## Work item
How many lines in the data below contain the word "hero"? State only the number.

## Data extracts

────────────────────────────────────────

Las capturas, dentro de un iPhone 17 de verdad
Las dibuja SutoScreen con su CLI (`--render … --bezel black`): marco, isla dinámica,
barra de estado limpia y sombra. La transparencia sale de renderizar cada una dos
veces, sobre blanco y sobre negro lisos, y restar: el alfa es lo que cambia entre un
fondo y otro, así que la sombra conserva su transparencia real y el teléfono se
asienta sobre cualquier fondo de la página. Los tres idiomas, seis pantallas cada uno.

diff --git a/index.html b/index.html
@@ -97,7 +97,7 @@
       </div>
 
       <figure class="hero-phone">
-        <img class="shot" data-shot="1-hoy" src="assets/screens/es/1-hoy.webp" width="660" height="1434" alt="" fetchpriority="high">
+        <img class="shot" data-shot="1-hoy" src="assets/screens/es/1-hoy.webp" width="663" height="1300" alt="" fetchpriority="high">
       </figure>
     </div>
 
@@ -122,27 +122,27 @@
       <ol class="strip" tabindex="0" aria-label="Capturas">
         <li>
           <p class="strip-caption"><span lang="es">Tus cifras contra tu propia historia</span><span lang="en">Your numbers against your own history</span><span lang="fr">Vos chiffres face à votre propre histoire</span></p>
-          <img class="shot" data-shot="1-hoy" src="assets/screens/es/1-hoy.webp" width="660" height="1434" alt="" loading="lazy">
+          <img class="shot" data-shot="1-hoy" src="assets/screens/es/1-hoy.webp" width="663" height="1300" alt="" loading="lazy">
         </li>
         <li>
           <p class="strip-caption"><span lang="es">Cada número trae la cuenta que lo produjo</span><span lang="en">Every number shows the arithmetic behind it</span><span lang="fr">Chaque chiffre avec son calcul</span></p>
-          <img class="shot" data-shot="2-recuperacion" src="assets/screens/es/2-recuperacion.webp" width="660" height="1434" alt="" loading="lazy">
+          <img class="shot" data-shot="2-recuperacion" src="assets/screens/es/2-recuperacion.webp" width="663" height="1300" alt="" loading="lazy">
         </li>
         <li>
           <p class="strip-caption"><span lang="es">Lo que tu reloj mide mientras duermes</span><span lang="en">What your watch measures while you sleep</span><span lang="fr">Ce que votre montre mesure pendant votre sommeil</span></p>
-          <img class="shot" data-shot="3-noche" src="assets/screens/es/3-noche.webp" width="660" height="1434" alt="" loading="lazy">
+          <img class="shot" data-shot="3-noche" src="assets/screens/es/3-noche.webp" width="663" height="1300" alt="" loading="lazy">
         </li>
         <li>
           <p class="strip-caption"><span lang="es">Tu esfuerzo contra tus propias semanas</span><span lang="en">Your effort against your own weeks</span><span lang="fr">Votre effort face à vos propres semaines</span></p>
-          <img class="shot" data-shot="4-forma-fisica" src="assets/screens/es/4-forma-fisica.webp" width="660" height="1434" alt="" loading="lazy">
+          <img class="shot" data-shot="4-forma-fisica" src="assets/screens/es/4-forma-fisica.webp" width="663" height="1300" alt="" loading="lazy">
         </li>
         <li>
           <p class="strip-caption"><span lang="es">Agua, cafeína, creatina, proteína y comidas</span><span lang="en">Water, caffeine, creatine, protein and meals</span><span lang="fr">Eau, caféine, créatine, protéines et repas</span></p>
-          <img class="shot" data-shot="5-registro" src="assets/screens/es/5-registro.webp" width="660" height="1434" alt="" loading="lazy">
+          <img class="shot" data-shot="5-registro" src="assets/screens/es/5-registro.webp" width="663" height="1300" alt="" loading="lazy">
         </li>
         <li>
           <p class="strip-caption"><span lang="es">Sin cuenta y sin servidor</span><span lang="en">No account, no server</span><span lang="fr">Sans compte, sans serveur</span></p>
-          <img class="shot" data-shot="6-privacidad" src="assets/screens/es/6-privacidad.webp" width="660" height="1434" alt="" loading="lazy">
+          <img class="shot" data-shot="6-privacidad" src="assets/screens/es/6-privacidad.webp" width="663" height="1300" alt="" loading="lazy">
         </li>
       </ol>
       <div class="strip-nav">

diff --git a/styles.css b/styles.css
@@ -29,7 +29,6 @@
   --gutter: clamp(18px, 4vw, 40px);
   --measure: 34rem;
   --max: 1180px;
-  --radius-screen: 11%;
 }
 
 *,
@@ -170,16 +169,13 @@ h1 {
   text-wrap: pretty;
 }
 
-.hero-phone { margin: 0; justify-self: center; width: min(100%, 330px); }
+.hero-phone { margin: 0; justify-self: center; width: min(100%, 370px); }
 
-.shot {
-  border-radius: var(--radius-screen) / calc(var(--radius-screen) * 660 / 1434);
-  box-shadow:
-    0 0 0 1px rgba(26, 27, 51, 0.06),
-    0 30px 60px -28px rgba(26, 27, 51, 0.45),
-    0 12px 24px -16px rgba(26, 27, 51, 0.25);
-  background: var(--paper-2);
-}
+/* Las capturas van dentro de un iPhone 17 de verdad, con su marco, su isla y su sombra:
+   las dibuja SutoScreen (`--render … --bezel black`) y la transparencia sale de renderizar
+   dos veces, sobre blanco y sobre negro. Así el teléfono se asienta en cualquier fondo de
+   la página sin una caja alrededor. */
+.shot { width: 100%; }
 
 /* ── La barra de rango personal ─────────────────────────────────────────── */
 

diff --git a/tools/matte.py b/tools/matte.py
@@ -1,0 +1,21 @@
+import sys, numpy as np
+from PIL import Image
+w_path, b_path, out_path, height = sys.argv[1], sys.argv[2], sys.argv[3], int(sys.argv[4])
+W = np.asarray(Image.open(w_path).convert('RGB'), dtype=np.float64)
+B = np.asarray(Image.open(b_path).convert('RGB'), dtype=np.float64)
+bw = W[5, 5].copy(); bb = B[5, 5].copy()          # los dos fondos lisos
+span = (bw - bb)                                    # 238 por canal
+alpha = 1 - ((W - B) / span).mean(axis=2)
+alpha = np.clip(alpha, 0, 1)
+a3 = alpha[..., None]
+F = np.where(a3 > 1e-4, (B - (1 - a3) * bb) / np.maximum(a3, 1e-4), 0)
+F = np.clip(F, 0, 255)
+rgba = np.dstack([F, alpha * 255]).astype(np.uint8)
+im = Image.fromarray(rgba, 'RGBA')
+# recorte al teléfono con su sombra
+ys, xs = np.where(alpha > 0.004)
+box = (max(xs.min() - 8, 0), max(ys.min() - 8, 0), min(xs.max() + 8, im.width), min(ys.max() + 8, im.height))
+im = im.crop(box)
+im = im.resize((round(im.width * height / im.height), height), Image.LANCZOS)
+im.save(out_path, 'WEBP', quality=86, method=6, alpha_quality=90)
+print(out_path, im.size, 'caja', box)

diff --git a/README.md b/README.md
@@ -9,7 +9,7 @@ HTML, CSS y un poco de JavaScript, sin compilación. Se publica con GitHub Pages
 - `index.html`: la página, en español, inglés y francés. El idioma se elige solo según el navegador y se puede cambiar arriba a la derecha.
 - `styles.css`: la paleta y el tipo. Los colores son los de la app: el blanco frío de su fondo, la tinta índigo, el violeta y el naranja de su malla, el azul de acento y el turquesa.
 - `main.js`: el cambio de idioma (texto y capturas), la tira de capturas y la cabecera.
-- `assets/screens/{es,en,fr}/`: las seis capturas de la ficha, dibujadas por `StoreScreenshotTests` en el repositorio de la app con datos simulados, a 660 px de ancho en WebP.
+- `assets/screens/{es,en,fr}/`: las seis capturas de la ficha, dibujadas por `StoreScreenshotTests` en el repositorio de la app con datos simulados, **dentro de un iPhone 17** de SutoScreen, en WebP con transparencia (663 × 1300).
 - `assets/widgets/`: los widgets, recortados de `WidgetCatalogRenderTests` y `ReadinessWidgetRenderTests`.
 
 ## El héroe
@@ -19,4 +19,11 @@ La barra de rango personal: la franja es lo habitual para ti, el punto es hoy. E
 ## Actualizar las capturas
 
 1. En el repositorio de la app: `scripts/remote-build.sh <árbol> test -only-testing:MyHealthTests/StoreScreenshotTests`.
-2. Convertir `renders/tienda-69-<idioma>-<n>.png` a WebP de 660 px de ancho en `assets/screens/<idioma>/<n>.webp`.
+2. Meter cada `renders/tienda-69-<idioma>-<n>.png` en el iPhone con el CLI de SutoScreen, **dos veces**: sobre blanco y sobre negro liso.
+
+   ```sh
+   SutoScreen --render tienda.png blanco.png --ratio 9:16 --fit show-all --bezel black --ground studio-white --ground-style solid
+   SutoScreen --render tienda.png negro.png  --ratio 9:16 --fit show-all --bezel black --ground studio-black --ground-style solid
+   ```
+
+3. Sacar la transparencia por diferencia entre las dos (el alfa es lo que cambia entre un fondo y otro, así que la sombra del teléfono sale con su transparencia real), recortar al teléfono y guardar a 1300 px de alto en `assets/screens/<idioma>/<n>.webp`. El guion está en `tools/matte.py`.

────────────────────────────────────────

## Task response
3